[Dataset entries]
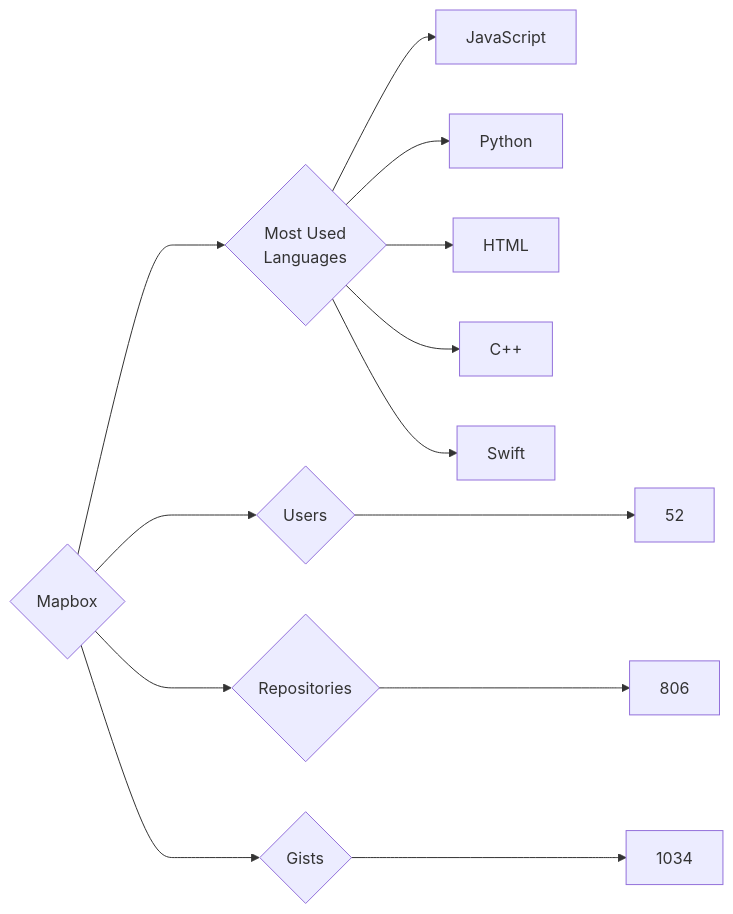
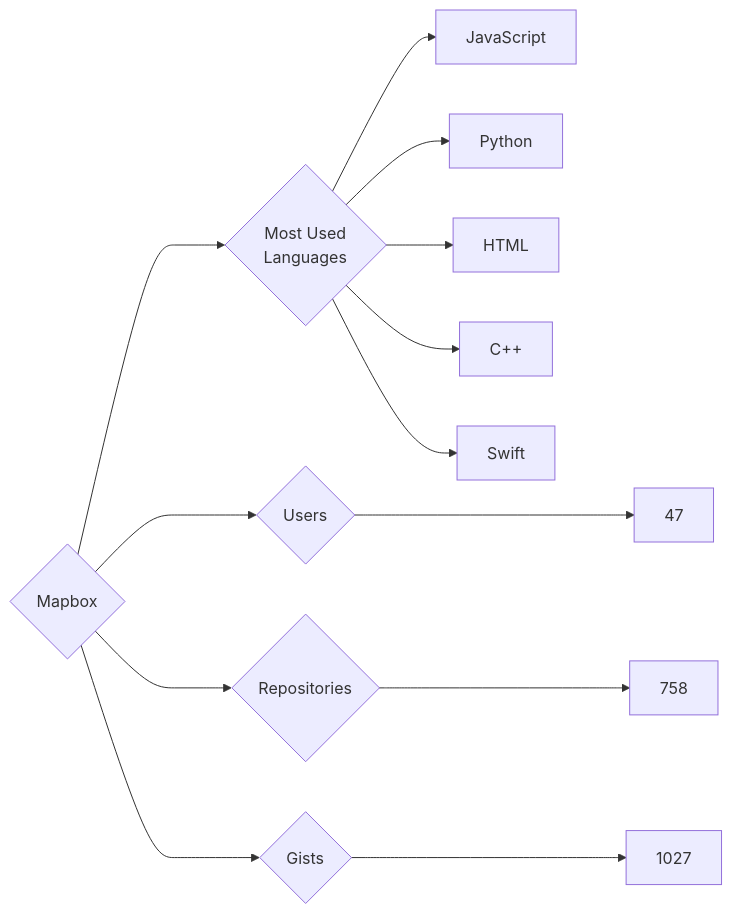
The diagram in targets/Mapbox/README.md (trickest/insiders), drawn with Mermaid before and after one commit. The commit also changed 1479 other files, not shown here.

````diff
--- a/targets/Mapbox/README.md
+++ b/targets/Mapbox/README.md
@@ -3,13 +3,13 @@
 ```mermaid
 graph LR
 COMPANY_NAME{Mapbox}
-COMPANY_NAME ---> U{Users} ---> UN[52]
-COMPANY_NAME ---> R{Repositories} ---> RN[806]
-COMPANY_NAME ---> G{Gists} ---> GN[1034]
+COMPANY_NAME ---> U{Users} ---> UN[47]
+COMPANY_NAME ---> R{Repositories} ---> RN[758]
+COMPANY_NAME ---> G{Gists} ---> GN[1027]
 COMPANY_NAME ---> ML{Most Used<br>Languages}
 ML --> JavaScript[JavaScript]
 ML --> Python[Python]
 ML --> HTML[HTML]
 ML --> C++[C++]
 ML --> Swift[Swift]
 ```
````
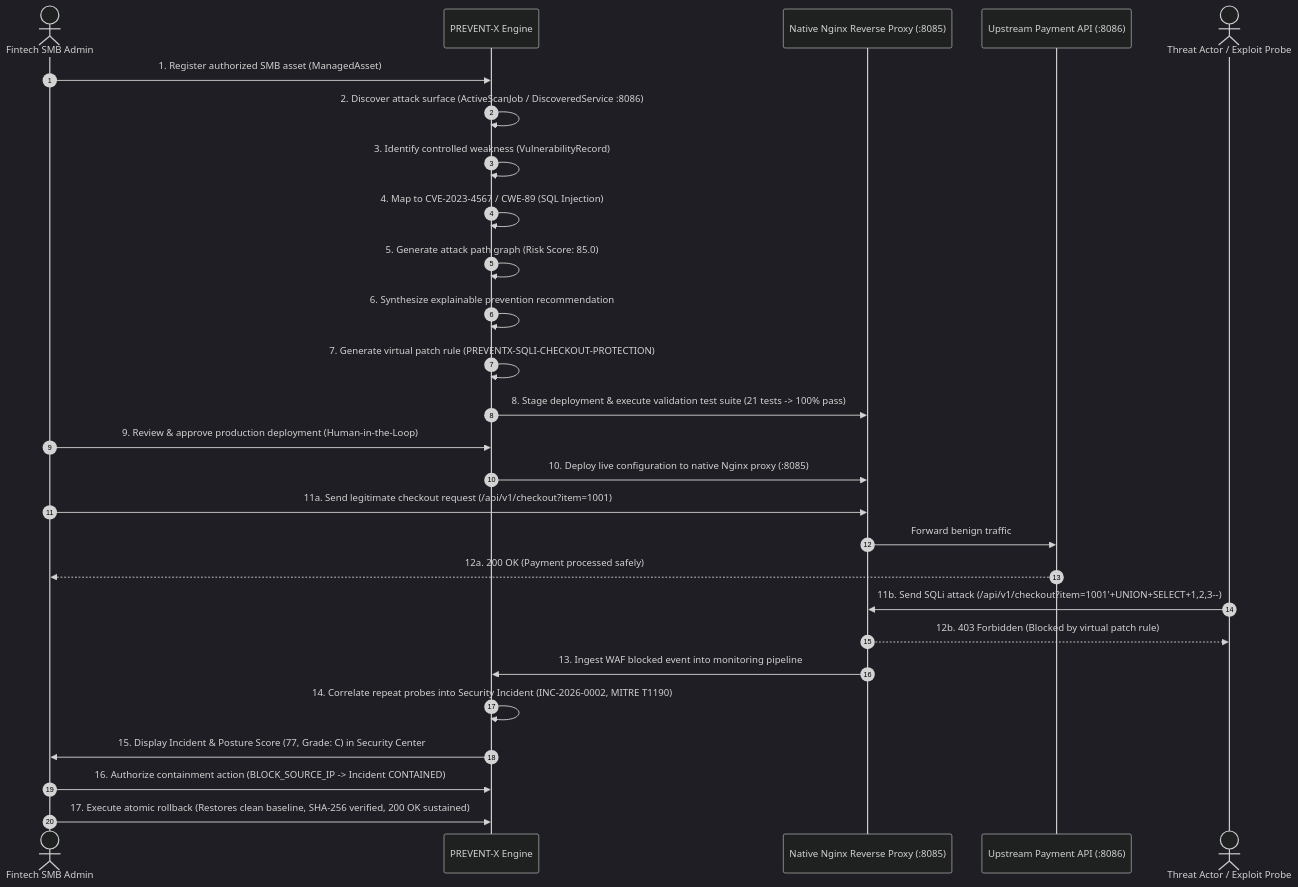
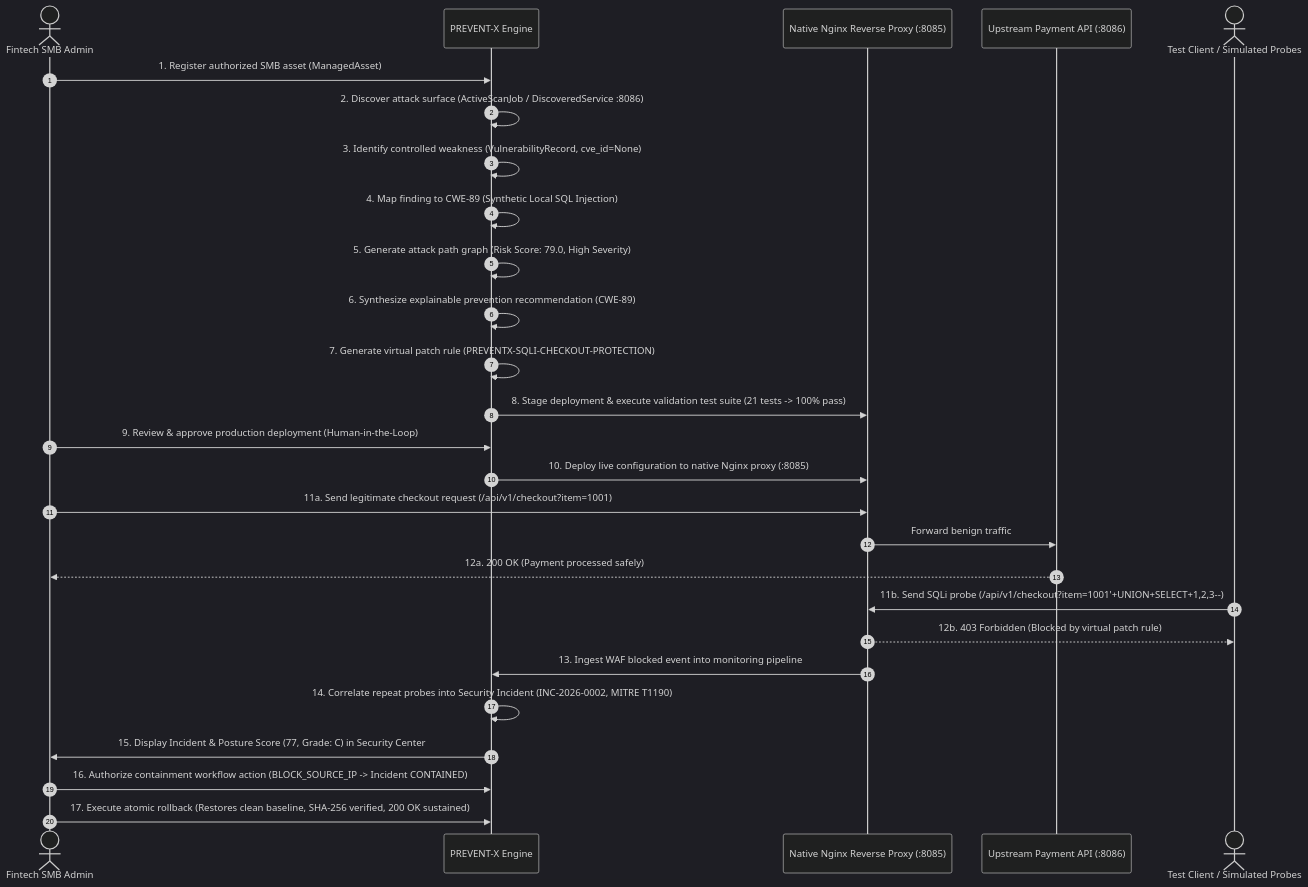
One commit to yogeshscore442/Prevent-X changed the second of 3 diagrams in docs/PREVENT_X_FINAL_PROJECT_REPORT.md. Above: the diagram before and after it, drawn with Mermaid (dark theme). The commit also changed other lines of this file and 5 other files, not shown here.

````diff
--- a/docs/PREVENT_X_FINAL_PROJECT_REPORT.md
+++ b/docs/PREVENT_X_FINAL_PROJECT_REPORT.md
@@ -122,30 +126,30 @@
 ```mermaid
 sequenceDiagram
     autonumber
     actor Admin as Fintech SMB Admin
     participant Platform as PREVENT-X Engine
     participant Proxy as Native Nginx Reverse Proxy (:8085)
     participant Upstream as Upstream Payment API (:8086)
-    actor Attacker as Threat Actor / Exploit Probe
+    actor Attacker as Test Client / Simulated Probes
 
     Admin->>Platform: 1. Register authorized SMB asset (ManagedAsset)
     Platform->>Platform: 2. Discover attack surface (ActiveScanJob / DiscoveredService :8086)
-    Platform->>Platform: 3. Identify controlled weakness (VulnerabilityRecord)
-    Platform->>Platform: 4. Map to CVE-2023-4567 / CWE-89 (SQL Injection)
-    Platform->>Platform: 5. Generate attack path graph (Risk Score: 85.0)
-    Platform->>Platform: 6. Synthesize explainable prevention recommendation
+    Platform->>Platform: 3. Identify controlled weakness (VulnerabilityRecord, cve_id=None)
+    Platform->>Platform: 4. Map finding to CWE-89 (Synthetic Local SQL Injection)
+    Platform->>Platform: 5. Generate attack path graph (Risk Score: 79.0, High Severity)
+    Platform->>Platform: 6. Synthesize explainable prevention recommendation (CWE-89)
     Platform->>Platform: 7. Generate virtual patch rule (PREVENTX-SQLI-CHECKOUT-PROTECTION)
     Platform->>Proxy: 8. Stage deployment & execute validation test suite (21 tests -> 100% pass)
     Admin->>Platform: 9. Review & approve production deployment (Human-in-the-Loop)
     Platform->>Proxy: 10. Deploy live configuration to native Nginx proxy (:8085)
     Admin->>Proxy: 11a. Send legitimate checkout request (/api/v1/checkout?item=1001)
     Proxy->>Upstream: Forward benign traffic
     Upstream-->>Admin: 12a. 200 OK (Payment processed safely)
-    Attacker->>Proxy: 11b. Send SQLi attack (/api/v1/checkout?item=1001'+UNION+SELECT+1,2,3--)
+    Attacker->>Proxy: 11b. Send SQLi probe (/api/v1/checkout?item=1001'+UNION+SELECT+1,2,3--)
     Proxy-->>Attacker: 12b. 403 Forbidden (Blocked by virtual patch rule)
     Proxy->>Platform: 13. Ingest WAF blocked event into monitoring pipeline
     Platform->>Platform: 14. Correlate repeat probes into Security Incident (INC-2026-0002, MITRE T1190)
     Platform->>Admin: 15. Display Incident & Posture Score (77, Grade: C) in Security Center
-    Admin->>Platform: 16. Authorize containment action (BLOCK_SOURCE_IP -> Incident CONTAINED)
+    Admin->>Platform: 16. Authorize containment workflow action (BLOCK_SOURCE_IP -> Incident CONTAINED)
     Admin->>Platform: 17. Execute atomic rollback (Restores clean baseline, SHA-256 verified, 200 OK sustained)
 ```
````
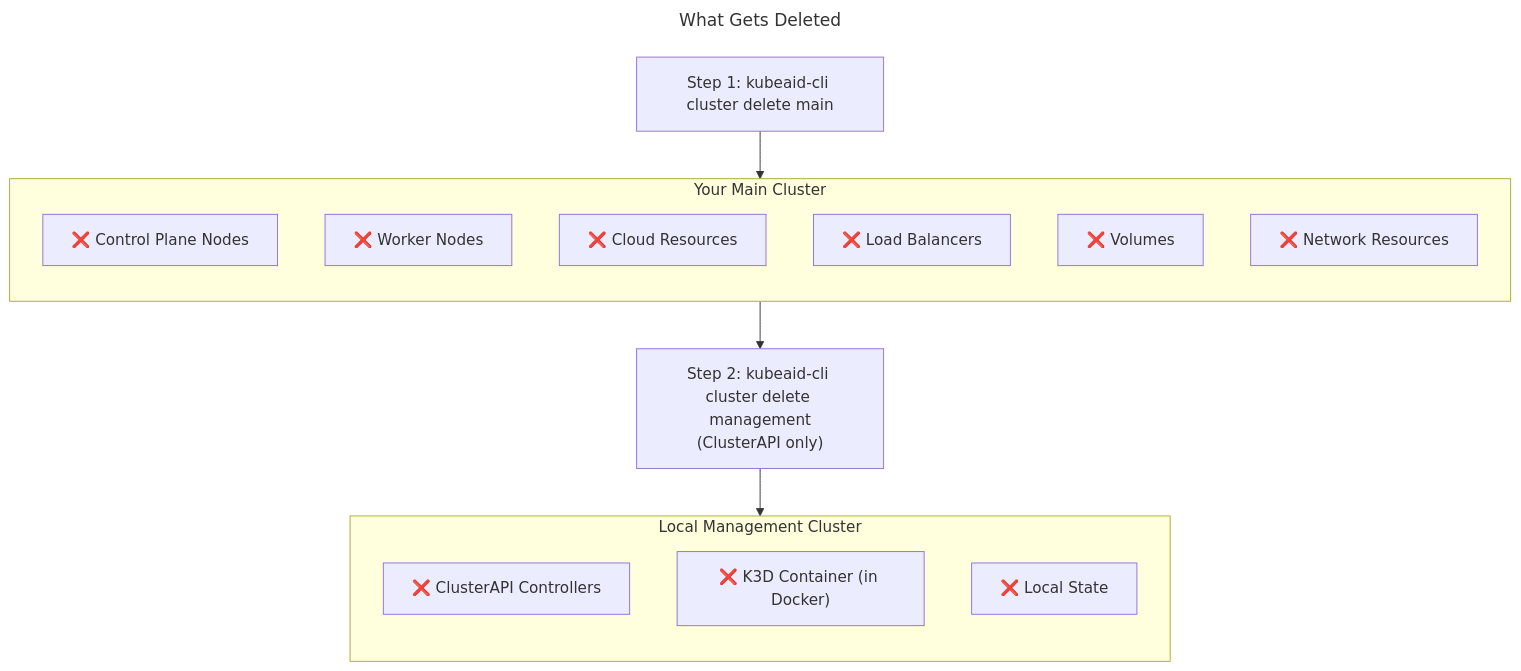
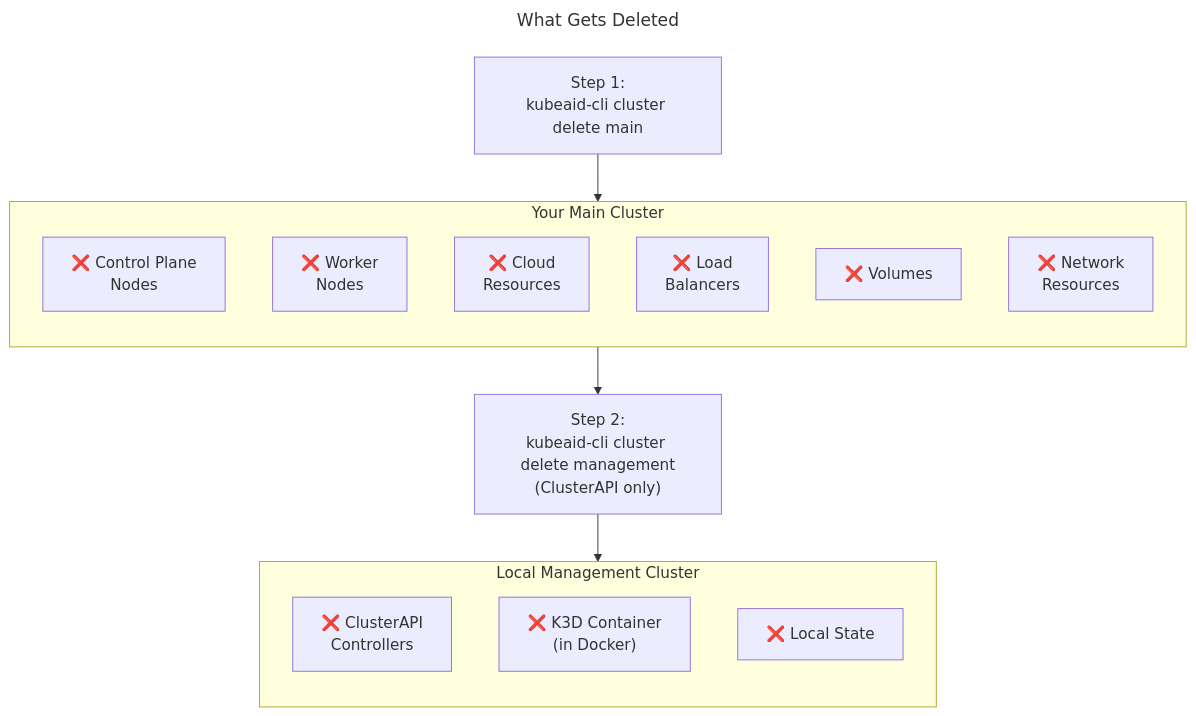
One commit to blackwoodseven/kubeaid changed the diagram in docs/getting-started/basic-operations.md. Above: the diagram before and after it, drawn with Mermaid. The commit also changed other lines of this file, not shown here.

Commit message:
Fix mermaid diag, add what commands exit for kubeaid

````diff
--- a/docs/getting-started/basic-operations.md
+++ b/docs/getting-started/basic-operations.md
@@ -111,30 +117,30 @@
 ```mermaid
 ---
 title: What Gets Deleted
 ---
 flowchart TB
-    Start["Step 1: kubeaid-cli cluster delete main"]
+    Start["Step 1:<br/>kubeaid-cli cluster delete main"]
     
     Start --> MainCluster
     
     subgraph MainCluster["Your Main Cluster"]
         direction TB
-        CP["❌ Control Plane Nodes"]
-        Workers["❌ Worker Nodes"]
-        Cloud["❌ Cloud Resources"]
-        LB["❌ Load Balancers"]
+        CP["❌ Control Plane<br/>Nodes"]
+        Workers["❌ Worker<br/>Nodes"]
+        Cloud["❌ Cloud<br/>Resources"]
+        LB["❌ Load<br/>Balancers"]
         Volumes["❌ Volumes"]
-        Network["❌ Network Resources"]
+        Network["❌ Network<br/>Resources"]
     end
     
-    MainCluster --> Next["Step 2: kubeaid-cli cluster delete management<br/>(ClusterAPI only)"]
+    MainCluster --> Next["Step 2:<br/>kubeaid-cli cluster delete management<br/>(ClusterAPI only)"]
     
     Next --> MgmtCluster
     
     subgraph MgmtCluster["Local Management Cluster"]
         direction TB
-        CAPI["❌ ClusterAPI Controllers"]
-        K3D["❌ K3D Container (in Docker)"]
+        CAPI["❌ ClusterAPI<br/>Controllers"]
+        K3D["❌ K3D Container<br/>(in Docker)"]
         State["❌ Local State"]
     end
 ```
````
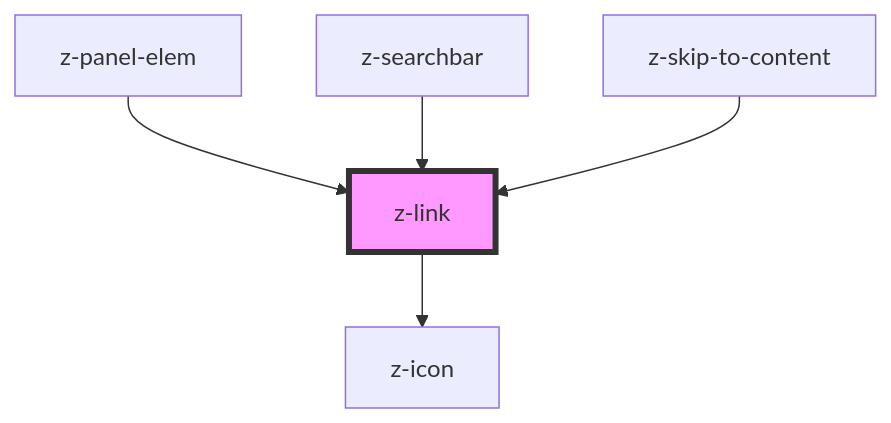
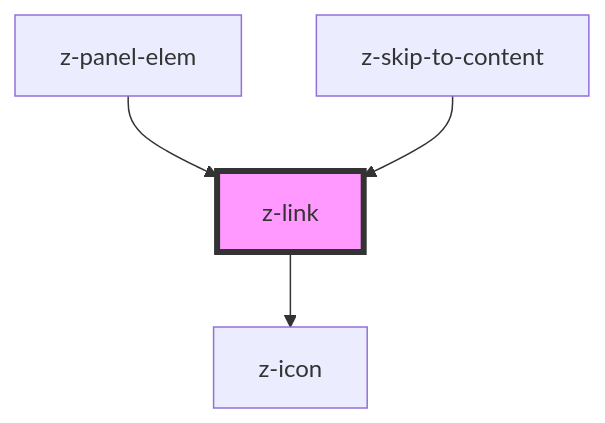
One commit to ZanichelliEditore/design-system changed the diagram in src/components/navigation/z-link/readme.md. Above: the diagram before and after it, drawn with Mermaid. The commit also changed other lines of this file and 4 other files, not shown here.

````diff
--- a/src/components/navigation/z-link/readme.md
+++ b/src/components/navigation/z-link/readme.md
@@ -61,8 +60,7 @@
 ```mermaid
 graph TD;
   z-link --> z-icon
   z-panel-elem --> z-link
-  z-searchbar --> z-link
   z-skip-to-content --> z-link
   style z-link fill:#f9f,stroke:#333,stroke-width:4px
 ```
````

- Task prompt
Using the entries above, repeat only the lines from the one containing "CWE-89 (SQL Injection)" through the one containing "Upstream-->>Admin: 12a. 200", end lines included.

- Solution to the exercise
-    Platform->>Platform: 4. Map to CVE-2023-4567 / CWE-89 (SQL Injection)
-    Platform->>Platform: 5. Generate attack path graph (Risk Score: 85.0)
-    Platform->>Platform: 6. Synthesize explainable prevention recommendation
+    Platform->>Platform: 3. Identify controlled weakness (VulnerabilityRecord, cve_id=None)
+    Platform->>Platform: 4. Map finding to CWE-89 (Synthetic Local SQL Injection)
+    Platform->>Platform: 5. Generate attack path graph (Risk Score: 79.0, High Severity)
+    Platform->>Platform: 6. Synthesize explainable prevention recommendation (CWE-89)
     Platform->>Platform: 7. Generate virtual patch rule (PREVENTX-SQLI-CHECKOUT-PROTECTION)
     Platform->>Proxy: 8. Stage deployment & execute validation test suite (21 tests -> 100% pass)
     Admin->>Platform: 9. Review & approve production deployment (Human-in-the-Loop)
     Platform->>Proxy: 10. Deploy live configuration to native Nginx proxy (:8085)
     Admin->>Proxy: 11a. Send legitimate checkout request (/api/v1/checkout?item=1001)
     Proxy->>Upstream: Forward benign traffic
     Upstream-->>Admin: 12a. 200 OK (Payment processed safely)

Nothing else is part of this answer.